Practice and Procedure


PUBLISHED October 23, 2003

The appeal against conviction for murder was dismissed as relevant evidence concerning motive had properly been admitted, the jury had not been misdirected and the defendant's solicitor's advice in police interviews was not open to criticism.Appeal by the defendant ('P') against his conviction for the murder of his wife ('N'). It was not disputed that N had died at home by drowning in her bath and that she had been murdered, but P claimed that he had been asleep in his soundproofed office on another floor of the house at the time and only discovered her body the following morning. N's body bore marks consistent with restraint by handcuffs and two pairs of handcuffs were found in a fancy dress bag at the house. P claimed that the previous night N had had an altercation with another man outside the house and that he had entered the house and killed N. The house was fitted with extensive security systems but the system had not been activated at the time of death, the only door by which entry could have been gained was locked and bolted and there were no signs of an attempt to gain entry. P argued that N must have opened the door to someone or failed to close it properly so that entry was possible, and he claimed that the door was wide open before the time of death and the next day when he discovered N's body. He also claimed that the alarm had gone off during the night and had been turned off by him. P raised four grounds of appeal: (i) the prosecution ought not to have been permitted to adduce evidence as to the breakdown of P's marriage and alleged threats by P to kill N; (ii) the prosecution evidence that handcuffs similar to those found at the house could have been used did not mean that the handcuffs found at the house were used and the judge erred in not referring in his summing-up to an alternative theory put forward by P and in not directing the jury that the case stood or fell on that question if there was evidence that other restraints could have been used; (iii) P's solicitor had been wrong in view of the strength of the evidence against P to initially advise a 'no comment' police interview and, despite the judge's direction concerning adverse inferences, P had been seriously prejudiced by his solicitor's erroneous advice; and (iv) the judge had misdirected the jury in his summing-up concerning the prosecution's pathological and DNA evidence as to the handcuffs found at the house.HELD: (1) The first ground of appeal failed. The essential question was the relevance of the evidence as to the state of P's marriage which turned on the circumstances of each case. That evidence was clearly relevant both to rebut P's claim that the marriage was a happy one and as to motive. Although the motive was an irrational one in this case, it remained a motive, and P's claim that the marriage was happy was an assertion that he had no motive to kill N. The evidence was therefore relevant to the sole issue in the case, which was whether it was P who killed N. Also relevant was any safe and reliable evidence that P had previously contemplated killing N, although admissibility of such evidence would be limited by remoteness.
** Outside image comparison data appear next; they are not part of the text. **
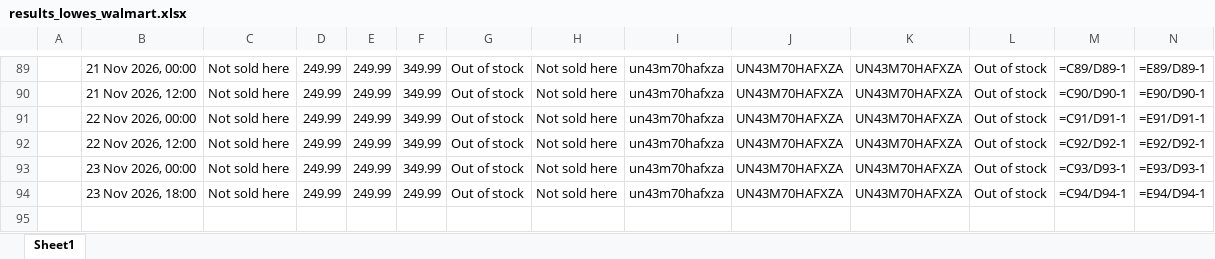
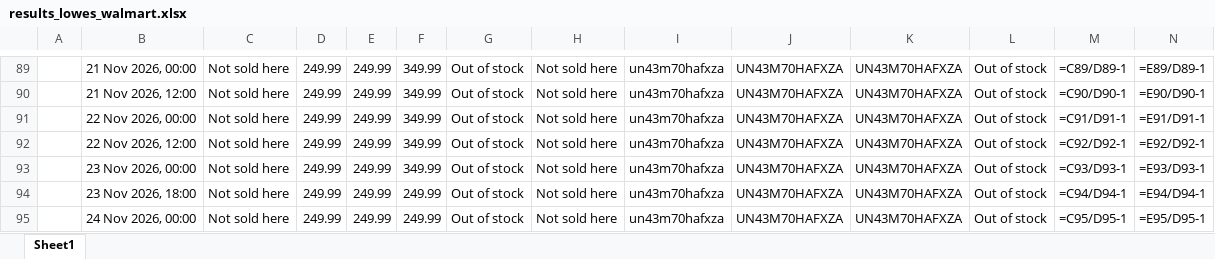
Before and after one commit to rathi-eucloid/TV-Alerts, an Excel workbook: outputs/results_lowes_walmart.xlsx, sheet Sheet1, drawn as a sheet; only a part is shown, gaps mark what is left out; values as stored, in another font and other column widths than the file's, no borders; formulas without a stored value are shown as written; rows hold the shown columns only; the diff names each change by its address in the sheet, - before the commit and + after, or states it on an @@ line.

```diff
--- a/outputs/results_lowes_walmart.xlsx (sheet Sheet1)
+++ b/outputs/results_lowes_walmart.xlsx (sheet Sheet1)
+row 95:  | 24 Nov 2026, 00:00 | Not sold here | 249.99 | 249.99 | 249.99 | Out of stock | Not sold here | un43m70hafxza | UN43M70HAFXZA | UN43M70HAFXZA | Out of stock | =C95/D95-1 | =E95/D95-1
```
Also changed, not shown: 13 other files.
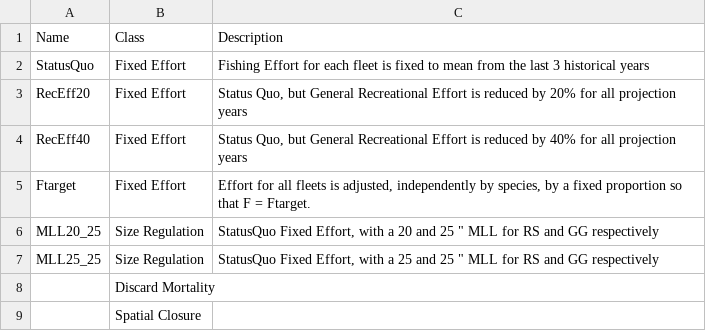
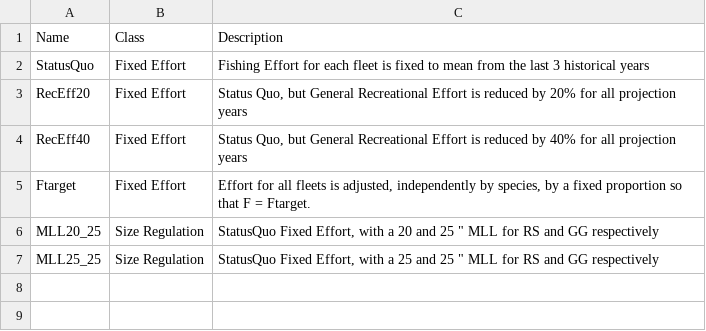
Before and after one commit to Blue-Matter/SAFMC-MSE, a CSV file: OM_details/MP_descriptions.csv, drawn as a sheet; the diff names each change by its address in the sheet, - before the commit and + after, or states it on an @@ line.

```diff
--- a/OM_details/MP_descriptions.csv
+++ b/OM_details/MP_descriptions.csv
-row 8:  | Discard Mortality
-row 9:  | Spatial Closure
```
Also changed, not shown: 7 other files.
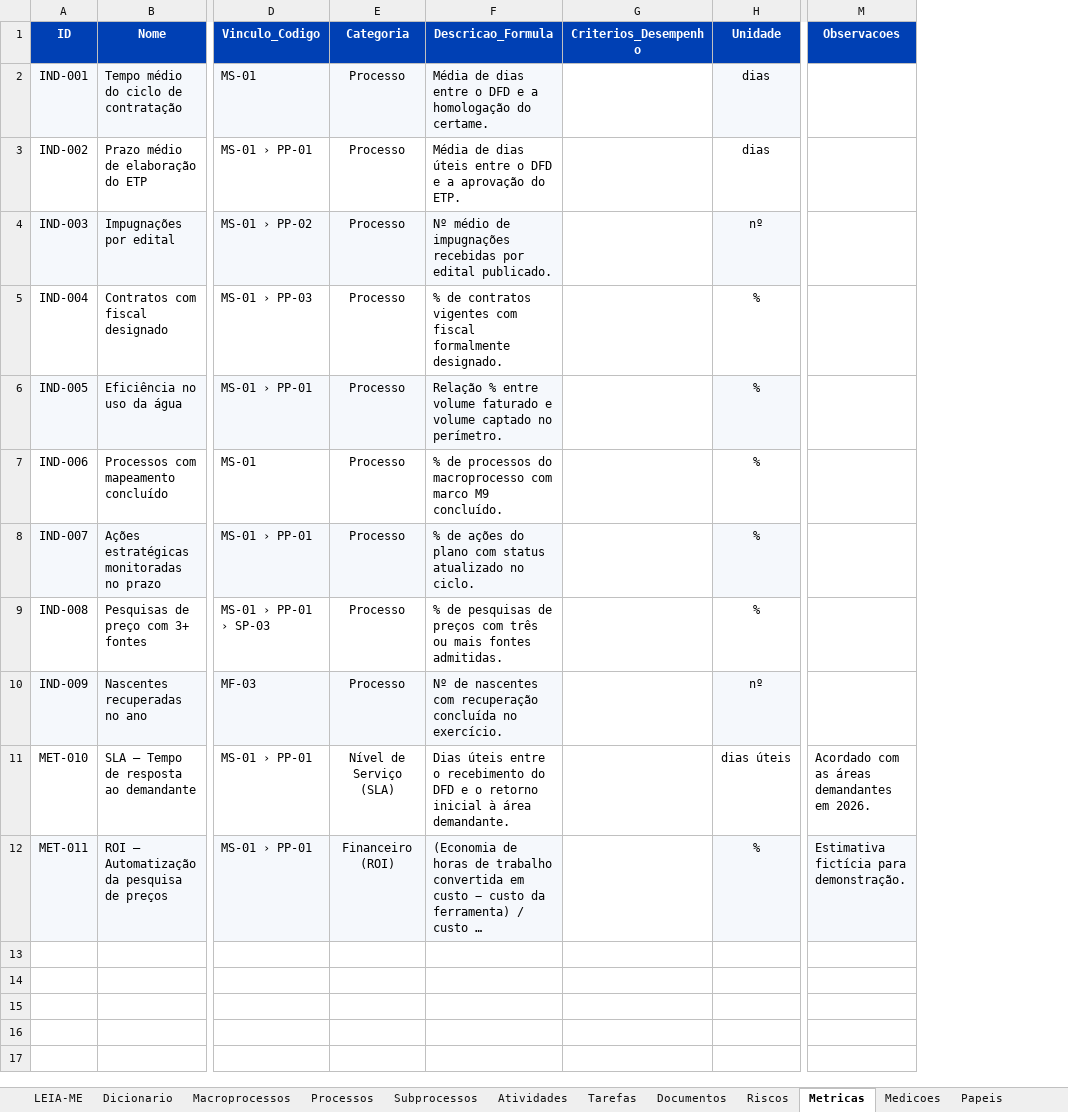
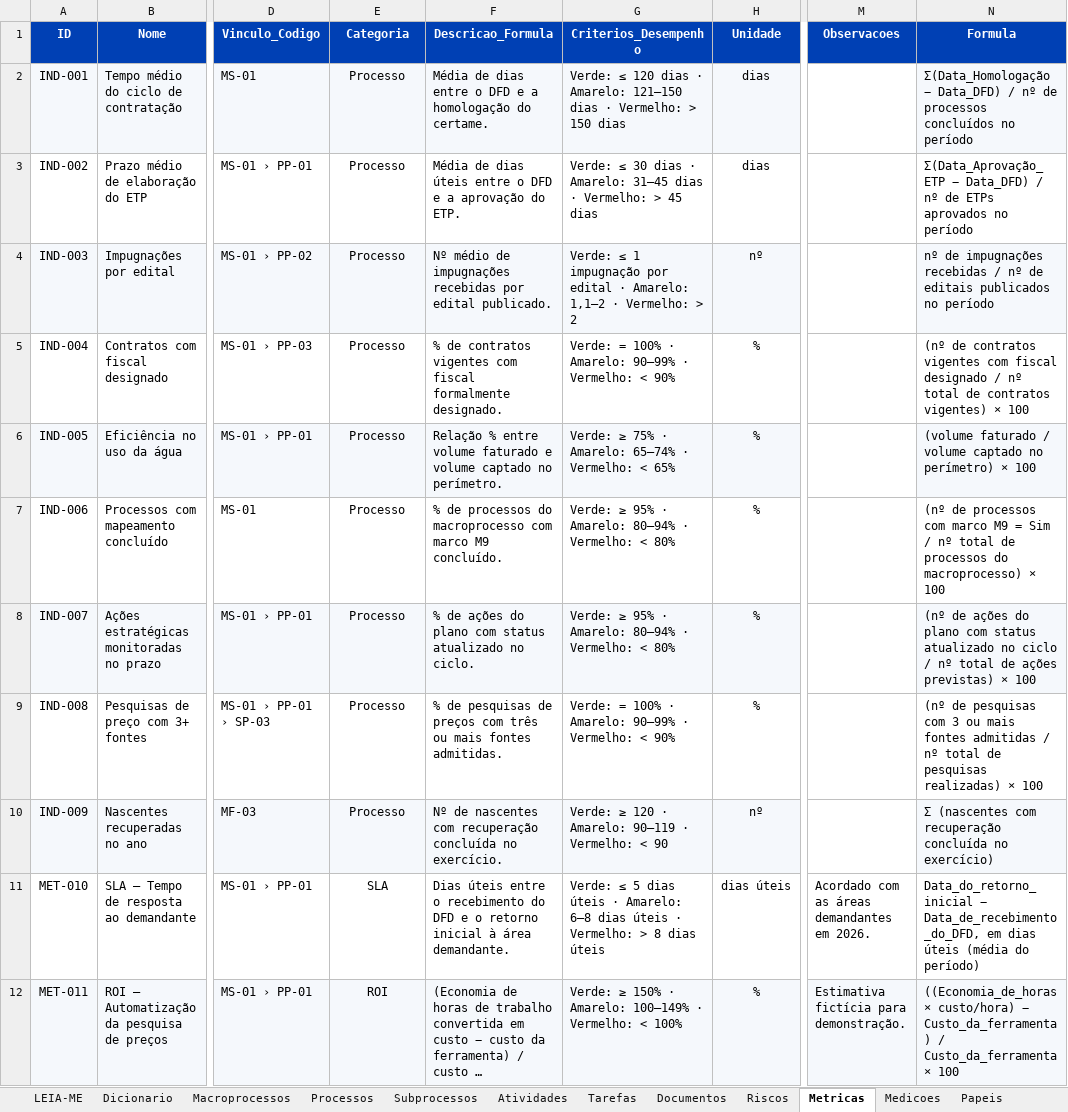
Before and after one commit to ordonescodevasf/painel_de_processos, an Excel workbook: data/painel-processos-dados.xlsx, sheet Metricas, drawn as a sheet; only a part is shown, gaps mark what is left out; long unchanged cells end in …; values as stored, in another font and other column widths than the file's, no borders; the diff names each change by its address in the sheet, - before the commit and + after, or states it on an @@ line.

```diff
--- a/data/painel-processos-dados.xlsx (sheet Metricas)
+++ b/data/painel-processos-dados.xlsx (sheet Metricas)
+column N (Formula), rows 2-12: Σ(Data_Homologação − Data_DFD) / nº de processos concluídos no período | Σ(Data_Aprovação_ETP − Data_DFD) / nº de ETPs aprovados no período | nº de impugnações recebidas / nº de editais publicados no período | (nº de contratos vigentes com fiscal designado / nº total de contratos vigentes) × 100 | (volume faturado / volume captado no perímetro) × 100 | (nº de processos com marco M9 = Sim / nº total de processos do macroprocesso) × 100 | (nº de ações do plano com status atualizado no ciclo / nº total de ações previstas) × 100 | (nº de pesquisas com 3 ou mais fontes admitidas / nº total de pesquisas realizadas) × 100 | Σ (nascentes com recuperação concluída no exercício) | Data_do_retorno_inicial − Data_de_recebimento_do_DFD, em dias úteis (média do período) | ((Economia_de_horas × custo/hora) − Custo_da_ferramenta) / Custo_da_ferramenta × 100
-G2 (Criterios_Desempenho): (empty)
+G2 (Criterios_Desempenho): Verde: ≤ 120 dias · Amarelo: 121–150 dias · Vermelho: > 150 dias
-G2 fill: none
+G2 fill: #F5F8FC
-G3 (Criterios_Desempenho): (empty)
+G3 (Criterios_Desempenho): Verde: ≤ 30 dias · Amarelo: 31–45 dias · Vermelho: > 45 dias
-G4 (Criterios_Desempenho): (empty)
+G4 (Criterios_Desempenho): Verde: ≤ 1 impugnação por edital · Amarelo: 1,1–2 · Vermelho: > 2
-G4 fill: none
+G4 fill: #F5F8FC
-G5 (Criterios_Desempenho): (empty)
+G5 (Criterios_Desempenho): Verde: = 100% · Amarelo: 90–99% · Vermelho: < 90%
-G6 (Criterios_Desempenho): (empty)
+G6 (Criterios_Desempenho): Verde: ≥ 75% · Amarelo: 65–74% · Vermelho: < 65%
-G6 fill: none
+G6 fill: #F5F8FC
-G7:G8 (Criterios_Desempenho): (empty)
+G7:G8 (Criterios_Desempenho): Verde: ≥ 95% · Amarelo: 80–94% · Vermelho: < 80%
-G8 fill: none
+G8 fill: #F5F8FC
-G9 (Criterios_Desempenho): (empty)
+G9 (Criterios_Desempenho): Verde: = 100% · Amarelo: 90–99% · Vermelho: < 90%
-G10 (Criterios_Desempenho): (empty)
+G10 (Criterios_Desempenho): Verde: ≥ 120 · Amarelo: 90–119 · Vermelho: < 90
-G10 fill: none
+G10 fill: #F5F8FC
-E11 (Categoria): Nível de Serviço (SLA)
+E11 (Categoria): SLA
-G11 (Criterios_Desempenho): (empty)
+G11 (Criterios_Desempenho): Verde: ≤ 5 dias úteis · Amarelo: 6–8 dias úteis · Vermelho: > 8 dias úteis
-E12 (Categoria): Financeiro (ROI)
+E12 (Categoria): ROI
-G12 (Criterios_Desempenho): (empty)
+G12 (Criterios_Desempenho): Verde: ≥ 150% · Amarelo: 100–149% · Vermelho: < 100%
-G12 fill: none
+G12 fill: #F5F8FC
```
Also changed, not shown: sheet Dicionario, sheet Listas, 6 other files.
Proper directions had been given to the jury concerning the evidence relating to the marriage and the judge was entitled to conclude that it would be artificial and unrealistic to exclude this evidence. (2) The second ground of appeal failed. The overall case against P was strong and it appeared that the jury understood that they were being asked to decide whether they were sure that P had murdered N using the handcuffs found and would not have been deflected from that by the omission of the judge to mention an alternative theory in his summing-up. The judge was correct not to direct the jury to acquit if they were not sure the handcuffs had been used. The jury were entitled to reach the conclusion that P had used other restraints. (3) The third ground of appeal failed as there was no basis on which to criticise P's solicitor's advice during the police interviews. Even if that advice had been wrong, it would not, on the facts of this particular case, have rendered the conviction unsafe. (4) The fourth ground of appeal failed. Even if the judge had erred in his summing-up, he had not done so significantly, and he had given counsel the opportunity to correct any errors afterwards but none of them raised the points.Appeal dismissed.

[2003] EWCA Crim 1379